You Want to Charge Me What?!
Bank of America beat a hasty retreat on its proposed debit card fee (a four-day turnaround from announcement to withdrawal), but consumers should not let down their guard or stop their protests. According to a report by Blake Ellis, these financial institutions will simply turn to other, less overt ways to increase their profits.
For instance, most consumers currently pay fees such as ATM fees if they make a withdrawal from a non-member bank or fail to meet minimum account balances on non-interest checking accounts. However, if they are not diligent in checking their bank statements, they may not notice the sharp increase in these rates.
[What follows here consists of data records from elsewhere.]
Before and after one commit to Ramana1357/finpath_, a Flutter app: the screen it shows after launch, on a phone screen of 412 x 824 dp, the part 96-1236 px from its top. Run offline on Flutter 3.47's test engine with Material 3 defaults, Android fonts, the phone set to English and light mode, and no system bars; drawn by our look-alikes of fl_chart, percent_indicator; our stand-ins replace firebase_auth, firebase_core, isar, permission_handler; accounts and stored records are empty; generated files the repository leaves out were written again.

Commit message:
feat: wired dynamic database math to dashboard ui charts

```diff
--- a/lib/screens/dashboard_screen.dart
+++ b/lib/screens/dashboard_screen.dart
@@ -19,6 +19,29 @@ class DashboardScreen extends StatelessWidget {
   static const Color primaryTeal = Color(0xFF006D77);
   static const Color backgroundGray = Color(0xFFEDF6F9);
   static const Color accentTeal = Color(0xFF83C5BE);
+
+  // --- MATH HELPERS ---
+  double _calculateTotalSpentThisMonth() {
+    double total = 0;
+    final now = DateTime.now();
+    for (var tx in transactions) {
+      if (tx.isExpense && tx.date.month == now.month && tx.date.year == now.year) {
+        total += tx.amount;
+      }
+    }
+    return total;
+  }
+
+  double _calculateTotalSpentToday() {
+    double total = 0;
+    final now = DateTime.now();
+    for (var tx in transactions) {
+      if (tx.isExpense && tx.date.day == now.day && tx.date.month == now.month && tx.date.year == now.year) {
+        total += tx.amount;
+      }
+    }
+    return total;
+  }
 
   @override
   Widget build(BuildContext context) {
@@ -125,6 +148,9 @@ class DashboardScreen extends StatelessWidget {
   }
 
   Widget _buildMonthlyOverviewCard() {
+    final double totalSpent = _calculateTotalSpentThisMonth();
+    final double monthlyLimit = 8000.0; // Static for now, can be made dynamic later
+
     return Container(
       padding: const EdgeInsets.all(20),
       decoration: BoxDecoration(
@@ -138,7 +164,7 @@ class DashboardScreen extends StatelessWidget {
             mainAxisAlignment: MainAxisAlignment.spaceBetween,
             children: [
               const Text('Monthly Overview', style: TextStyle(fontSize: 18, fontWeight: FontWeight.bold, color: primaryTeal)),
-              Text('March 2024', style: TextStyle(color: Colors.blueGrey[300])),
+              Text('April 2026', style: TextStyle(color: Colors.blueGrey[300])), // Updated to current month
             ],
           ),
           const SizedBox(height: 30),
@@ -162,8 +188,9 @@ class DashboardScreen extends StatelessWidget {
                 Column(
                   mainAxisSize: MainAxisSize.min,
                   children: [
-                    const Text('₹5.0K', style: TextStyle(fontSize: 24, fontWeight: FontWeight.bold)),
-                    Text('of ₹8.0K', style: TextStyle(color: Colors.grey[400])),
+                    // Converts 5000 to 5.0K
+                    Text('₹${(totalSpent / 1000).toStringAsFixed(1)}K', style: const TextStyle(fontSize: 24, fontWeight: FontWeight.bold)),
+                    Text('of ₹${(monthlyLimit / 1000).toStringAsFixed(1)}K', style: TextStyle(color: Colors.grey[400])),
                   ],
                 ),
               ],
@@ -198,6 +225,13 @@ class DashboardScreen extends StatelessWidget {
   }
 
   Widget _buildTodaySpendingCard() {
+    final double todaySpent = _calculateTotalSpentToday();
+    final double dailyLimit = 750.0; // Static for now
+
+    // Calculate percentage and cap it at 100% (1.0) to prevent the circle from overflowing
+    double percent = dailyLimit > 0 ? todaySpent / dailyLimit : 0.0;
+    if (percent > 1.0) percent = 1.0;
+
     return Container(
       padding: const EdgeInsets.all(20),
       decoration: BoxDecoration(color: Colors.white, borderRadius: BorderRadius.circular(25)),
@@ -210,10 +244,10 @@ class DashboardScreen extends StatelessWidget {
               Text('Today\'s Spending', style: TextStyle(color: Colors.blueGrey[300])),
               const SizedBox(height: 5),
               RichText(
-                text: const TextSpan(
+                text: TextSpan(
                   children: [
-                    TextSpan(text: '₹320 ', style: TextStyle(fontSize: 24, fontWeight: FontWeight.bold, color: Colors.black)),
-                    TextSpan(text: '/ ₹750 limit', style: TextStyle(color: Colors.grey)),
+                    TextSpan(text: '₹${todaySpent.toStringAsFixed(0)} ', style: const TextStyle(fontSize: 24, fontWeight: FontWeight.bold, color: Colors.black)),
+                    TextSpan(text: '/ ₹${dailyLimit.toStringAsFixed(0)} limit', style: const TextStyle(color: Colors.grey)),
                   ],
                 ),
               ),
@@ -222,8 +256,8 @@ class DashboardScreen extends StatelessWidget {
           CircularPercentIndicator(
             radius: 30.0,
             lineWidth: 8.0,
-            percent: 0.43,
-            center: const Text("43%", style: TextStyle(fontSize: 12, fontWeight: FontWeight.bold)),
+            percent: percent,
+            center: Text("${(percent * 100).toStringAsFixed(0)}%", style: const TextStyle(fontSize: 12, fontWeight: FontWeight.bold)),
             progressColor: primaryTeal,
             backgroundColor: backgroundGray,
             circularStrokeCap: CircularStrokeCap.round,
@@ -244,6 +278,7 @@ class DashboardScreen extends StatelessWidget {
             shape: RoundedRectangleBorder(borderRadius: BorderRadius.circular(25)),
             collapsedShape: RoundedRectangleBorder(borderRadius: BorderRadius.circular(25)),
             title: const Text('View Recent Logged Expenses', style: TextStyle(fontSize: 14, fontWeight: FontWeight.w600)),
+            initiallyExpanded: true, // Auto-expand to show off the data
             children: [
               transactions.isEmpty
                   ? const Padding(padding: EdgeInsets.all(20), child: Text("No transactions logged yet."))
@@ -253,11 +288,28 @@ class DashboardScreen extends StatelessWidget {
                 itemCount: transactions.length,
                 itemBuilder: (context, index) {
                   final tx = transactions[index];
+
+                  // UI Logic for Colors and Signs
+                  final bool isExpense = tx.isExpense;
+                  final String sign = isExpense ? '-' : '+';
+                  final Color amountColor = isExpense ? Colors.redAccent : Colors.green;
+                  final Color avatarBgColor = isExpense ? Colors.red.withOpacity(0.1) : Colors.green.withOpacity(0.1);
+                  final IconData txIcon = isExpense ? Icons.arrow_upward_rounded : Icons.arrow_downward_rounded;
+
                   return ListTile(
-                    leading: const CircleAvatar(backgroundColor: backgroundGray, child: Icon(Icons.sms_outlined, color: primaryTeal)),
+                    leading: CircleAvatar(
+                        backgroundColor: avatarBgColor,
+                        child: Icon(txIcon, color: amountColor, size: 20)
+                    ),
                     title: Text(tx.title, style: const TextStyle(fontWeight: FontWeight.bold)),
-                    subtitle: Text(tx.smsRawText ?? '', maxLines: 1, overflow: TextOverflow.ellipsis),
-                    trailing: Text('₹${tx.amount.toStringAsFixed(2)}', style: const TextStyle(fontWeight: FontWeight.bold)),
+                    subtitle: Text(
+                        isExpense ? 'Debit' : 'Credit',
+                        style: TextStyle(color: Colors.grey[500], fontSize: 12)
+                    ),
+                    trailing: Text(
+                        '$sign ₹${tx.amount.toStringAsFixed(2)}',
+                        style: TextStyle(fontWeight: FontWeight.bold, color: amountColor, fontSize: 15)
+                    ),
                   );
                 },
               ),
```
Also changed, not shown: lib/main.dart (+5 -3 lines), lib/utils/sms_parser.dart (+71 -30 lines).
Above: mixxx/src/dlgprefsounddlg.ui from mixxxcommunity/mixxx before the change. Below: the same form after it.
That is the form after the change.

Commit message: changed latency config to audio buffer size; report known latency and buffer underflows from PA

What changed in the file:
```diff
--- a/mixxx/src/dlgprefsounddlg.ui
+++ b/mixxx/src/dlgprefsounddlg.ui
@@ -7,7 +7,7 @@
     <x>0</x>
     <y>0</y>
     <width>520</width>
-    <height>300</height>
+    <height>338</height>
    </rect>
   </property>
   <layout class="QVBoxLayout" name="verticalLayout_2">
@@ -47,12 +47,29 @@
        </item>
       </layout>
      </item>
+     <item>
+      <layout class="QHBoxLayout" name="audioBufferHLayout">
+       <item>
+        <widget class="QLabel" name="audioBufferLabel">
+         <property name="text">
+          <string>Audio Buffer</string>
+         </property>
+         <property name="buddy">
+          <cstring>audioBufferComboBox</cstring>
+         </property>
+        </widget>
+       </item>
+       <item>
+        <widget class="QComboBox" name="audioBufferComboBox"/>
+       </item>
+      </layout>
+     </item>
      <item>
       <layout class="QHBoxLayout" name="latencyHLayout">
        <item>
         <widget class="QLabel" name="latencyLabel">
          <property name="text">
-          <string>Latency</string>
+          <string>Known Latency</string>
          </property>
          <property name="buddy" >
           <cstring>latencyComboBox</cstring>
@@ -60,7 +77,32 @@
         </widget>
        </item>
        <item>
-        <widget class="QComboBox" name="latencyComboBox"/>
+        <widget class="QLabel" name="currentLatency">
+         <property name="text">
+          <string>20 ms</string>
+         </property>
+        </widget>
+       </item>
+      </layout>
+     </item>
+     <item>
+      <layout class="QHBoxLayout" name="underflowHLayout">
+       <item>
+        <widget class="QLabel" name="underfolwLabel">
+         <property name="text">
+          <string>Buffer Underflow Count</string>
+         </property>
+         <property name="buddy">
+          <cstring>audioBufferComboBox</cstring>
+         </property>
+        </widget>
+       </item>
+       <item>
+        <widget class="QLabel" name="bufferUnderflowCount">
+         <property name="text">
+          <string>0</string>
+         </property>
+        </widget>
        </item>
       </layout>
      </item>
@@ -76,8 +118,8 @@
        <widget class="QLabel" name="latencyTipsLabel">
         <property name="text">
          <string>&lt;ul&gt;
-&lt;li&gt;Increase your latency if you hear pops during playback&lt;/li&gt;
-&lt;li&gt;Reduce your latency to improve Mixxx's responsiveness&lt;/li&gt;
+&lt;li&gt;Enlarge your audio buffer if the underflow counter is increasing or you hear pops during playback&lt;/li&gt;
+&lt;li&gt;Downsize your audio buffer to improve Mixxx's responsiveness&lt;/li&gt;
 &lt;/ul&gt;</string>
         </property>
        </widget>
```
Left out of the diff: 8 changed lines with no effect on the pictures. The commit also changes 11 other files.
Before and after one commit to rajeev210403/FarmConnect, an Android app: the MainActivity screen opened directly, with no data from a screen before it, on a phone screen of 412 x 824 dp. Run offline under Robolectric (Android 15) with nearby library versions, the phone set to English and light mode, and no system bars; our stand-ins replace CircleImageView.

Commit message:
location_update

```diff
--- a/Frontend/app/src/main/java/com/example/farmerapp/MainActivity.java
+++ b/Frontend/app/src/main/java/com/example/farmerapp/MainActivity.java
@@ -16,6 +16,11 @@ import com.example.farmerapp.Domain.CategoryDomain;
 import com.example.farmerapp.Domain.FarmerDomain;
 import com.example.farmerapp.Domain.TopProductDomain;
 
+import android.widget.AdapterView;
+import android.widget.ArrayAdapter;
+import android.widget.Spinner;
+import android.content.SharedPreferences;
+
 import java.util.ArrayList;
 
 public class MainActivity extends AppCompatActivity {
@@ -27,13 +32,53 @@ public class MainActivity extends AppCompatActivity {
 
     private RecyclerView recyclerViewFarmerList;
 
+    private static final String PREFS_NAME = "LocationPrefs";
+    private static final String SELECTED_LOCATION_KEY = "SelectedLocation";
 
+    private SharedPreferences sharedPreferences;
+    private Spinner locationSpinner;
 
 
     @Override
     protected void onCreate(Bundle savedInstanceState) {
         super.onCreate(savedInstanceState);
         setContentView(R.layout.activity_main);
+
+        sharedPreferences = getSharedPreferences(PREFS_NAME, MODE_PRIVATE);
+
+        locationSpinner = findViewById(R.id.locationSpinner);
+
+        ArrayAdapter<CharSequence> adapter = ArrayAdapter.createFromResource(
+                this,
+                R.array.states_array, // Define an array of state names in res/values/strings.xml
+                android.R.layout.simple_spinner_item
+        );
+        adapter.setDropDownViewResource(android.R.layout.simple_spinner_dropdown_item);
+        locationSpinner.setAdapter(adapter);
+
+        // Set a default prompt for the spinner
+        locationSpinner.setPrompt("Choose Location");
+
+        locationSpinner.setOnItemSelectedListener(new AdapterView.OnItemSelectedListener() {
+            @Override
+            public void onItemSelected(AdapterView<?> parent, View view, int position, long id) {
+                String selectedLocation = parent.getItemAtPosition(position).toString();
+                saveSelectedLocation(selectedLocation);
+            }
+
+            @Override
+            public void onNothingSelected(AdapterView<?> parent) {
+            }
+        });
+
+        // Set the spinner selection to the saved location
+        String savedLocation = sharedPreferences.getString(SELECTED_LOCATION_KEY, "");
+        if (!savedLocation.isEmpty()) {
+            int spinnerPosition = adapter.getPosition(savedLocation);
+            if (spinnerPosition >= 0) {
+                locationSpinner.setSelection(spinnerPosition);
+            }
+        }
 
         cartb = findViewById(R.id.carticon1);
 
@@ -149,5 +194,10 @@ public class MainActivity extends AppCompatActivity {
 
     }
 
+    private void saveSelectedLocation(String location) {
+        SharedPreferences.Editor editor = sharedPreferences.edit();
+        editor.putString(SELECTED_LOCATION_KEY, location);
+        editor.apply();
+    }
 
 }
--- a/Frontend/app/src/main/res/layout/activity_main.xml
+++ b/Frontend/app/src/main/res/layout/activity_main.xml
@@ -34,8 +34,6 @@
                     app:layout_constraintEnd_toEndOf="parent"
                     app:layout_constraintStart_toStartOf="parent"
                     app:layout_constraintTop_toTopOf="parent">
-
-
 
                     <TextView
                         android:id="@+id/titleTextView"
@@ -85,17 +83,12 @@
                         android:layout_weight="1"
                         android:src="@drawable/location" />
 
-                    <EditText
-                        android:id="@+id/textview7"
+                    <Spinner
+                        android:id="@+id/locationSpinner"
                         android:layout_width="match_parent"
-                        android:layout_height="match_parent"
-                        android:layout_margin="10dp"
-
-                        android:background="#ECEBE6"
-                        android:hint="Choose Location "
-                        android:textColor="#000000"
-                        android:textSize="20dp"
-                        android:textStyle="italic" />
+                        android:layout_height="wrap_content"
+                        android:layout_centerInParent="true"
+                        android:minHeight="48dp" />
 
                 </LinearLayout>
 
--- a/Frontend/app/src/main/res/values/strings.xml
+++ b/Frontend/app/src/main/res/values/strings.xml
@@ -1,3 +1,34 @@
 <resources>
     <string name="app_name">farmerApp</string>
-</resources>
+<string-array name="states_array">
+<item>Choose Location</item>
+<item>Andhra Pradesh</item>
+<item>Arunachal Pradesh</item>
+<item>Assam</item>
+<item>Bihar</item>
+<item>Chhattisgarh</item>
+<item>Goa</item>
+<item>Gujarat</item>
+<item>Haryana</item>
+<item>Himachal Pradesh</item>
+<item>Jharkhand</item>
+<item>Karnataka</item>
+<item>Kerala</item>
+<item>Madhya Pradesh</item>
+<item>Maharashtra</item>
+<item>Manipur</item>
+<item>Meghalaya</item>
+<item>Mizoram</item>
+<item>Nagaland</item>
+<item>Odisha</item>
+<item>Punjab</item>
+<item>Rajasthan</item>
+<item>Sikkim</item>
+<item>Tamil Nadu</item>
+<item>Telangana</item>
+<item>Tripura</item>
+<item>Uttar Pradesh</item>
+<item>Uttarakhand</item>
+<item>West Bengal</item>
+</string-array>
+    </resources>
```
For instance, the average ATM fee for a non-member bank is up to $2.40, failure to meet minimum balances is at $4.37 and overdraft fees are at a whopping $30.83.
To add insult to injury, take a look at how one bank is bumping other “typical" fees:
TD Bank Fees
- Excessive withdrawal fee - $9 (new fee)
- Receive a wire transfer - $10 (old fee) vs. $15 (increased fee)
- Certified check - $4 (old fee) vs. $8 (increased fee)
- Money orders - $4 (old fee) vs. $5 (increased fee)
- Stop payment - $25 (old fee) vs. $30 (increased fee)
I don't know about you, but I'd yank my money out of TD Bank so fast, they wouldn't have time to try to dream up a fee to charge me for the withdrawal. My bank wouldn't think of charging me for common transactions such as getting certified checks or money orders, and they know if they try to charge a stop payment fee, my husband will be there in 10 minutes ready to sign all the papers to close his account of 30 years.
Now, they did try to charge me a fee once upon a time, but he just marched down to the bank and reminded them of what good customers we are, and bingo! The fee disappeared and the apologies were profuse. This is consumer oriented banking as it should be done.